• Action item:
Make an exact copy of all the entries, with the pictures left out.

• Information supplied:
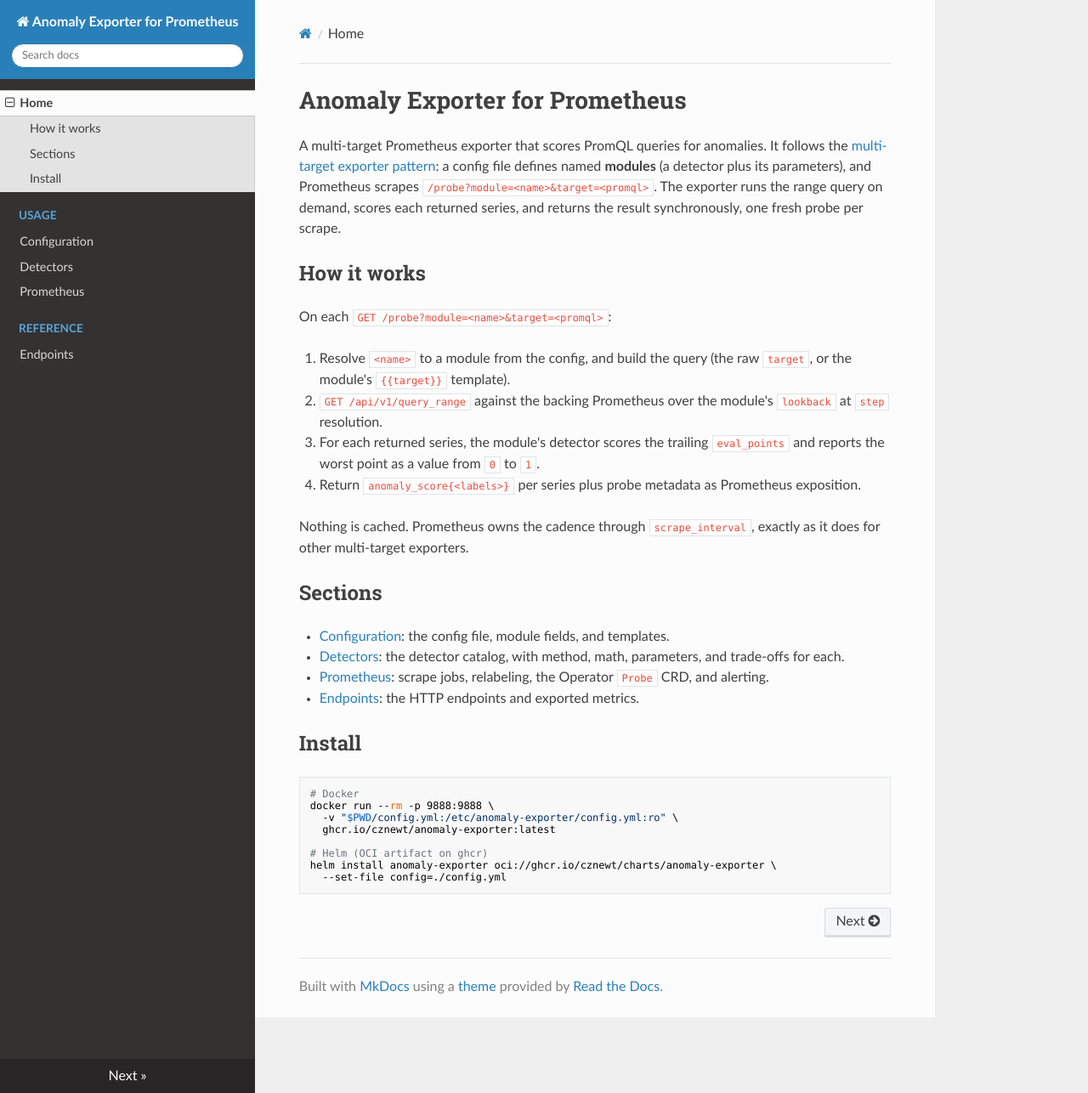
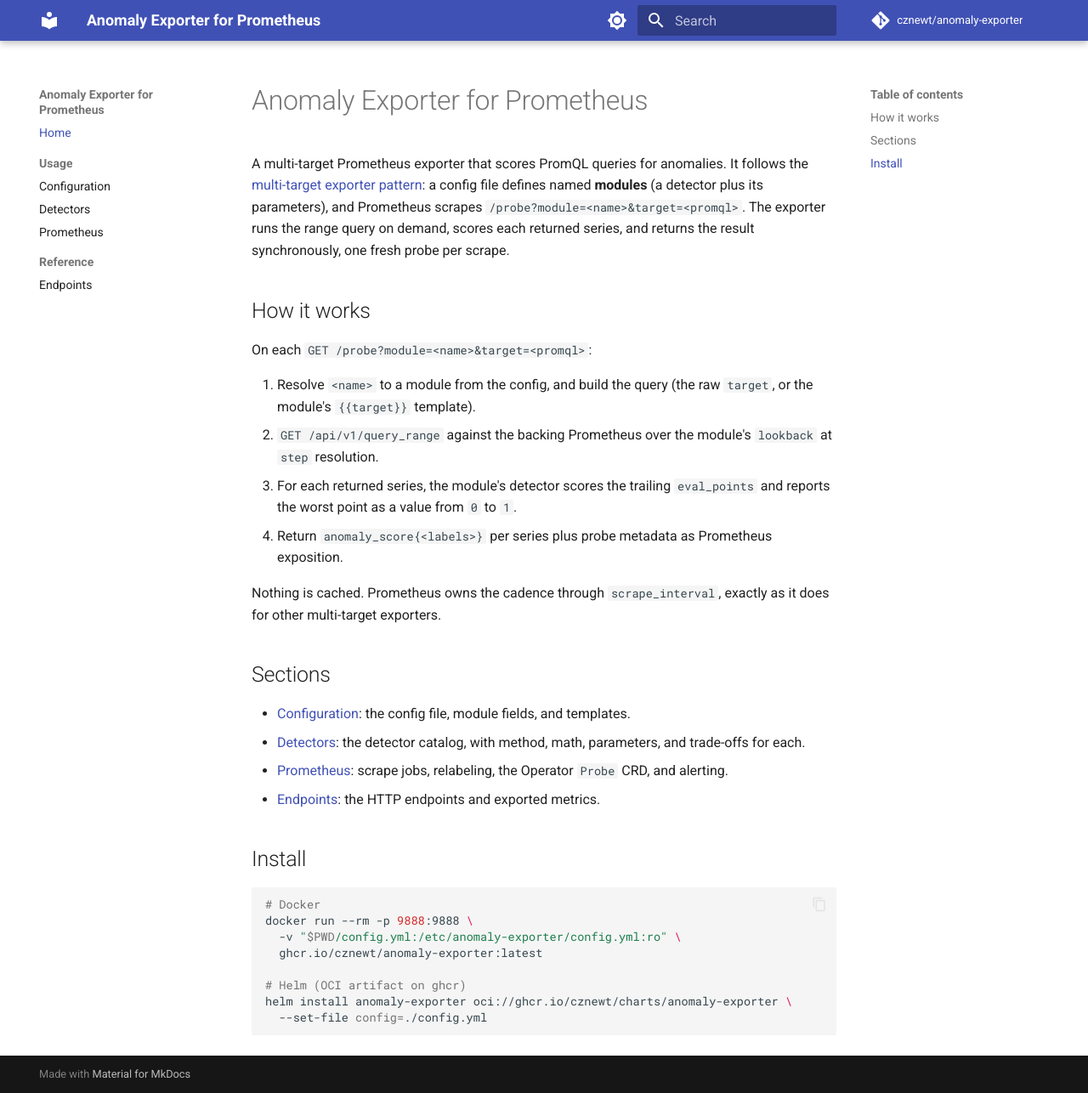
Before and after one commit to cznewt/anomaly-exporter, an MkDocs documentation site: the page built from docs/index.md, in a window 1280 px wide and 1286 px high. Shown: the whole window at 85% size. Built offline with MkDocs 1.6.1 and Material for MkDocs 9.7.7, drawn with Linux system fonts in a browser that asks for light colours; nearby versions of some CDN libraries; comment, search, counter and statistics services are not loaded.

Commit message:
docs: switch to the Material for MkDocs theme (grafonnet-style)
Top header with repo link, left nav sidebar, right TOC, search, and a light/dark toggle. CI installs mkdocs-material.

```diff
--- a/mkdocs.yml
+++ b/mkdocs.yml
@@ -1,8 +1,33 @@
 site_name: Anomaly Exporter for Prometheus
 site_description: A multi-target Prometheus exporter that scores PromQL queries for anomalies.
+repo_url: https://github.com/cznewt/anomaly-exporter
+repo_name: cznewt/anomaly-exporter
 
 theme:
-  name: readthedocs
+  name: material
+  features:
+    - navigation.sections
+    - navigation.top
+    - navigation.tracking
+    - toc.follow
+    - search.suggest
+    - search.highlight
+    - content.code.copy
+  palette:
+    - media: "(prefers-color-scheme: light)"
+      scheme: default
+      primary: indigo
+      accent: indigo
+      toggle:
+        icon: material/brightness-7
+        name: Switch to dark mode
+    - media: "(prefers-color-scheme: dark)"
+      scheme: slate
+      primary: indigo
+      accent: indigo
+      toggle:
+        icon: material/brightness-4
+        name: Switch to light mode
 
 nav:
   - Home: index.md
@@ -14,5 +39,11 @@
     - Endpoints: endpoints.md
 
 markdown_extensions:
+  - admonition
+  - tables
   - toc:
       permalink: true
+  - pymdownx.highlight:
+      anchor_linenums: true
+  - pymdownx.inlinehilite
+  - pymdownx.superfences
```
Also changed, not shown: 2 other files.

• Result of this task:
Before and after one commit to cznewt/anomaly-exporter, an MkDocs documentation site: the page built from docs/index.md, in a window 1280 px wide and 1286 px high. Shown: the whole window at 85% size. Built offline with MkDocs 1.6.1 and Material for MkDocs 9.7.7, drawn with Linux system fonts in a browser that asks for light colours; nearby versions of some CDN libraries; comment, search, counter and statistics services are not loaded.

Commit message:
docs: switch to the Material for MkDocs theme (grafonnet-style)
Top header with repo link, left nav sidebar, right TOC, search, and a light/dark toggle. CI installs mkdocs-material.

```diff
--- a/mkdocs.yml
+++ b/mkdocs.yml
@@ -1,8 +1,33 @@
 site_name: Anomaly Exporter for Prometheus
 site_description: A multi-target Prometheus exporter that scores PromQL queries for anomalies.
+repo_url: https://github.com/cznewt/anomaly-exporter
+repo_name: cznewt/anomaly-exporter
 
 theme:
-  name: readthedocs
+  name: material
+  features:
+    - navigation.sections
+    - navigation.top
+    - navigation.tracking
+    - toc.follow
+    - search.suggest
+    - search.highlight
+    - content.code.copy
+  palette:
+    - media: "(prefers-color-scheme: light)"
+      scheme: default
+      primary: indigo
+      accent: indigo
+      toggle:
+        icon: material/brightness-7
+        name: Switch to dark mode
+    - media: "(prefers-color-scheme: dark)"
+      scheme: slate
+      primary: indigo
+      accent: indigo
+      toggle:
+        icon: material/brightness-4
+        name: Switch to light mode
 
 nav:
   - Home: index.md
@@ -14,5 +39,11 @@
     - Endpoints: endpoints.md
 
 markdown_extensions:
+  - admonition
+  - tables
   - toc:
       permalink: true
+  - pymdownx.highlight:
+      anchor_linenums: true
+  - pymdownx.inlinehilite
+  - pymdownx.superfences
```
Also changed, not shown: 2 other files.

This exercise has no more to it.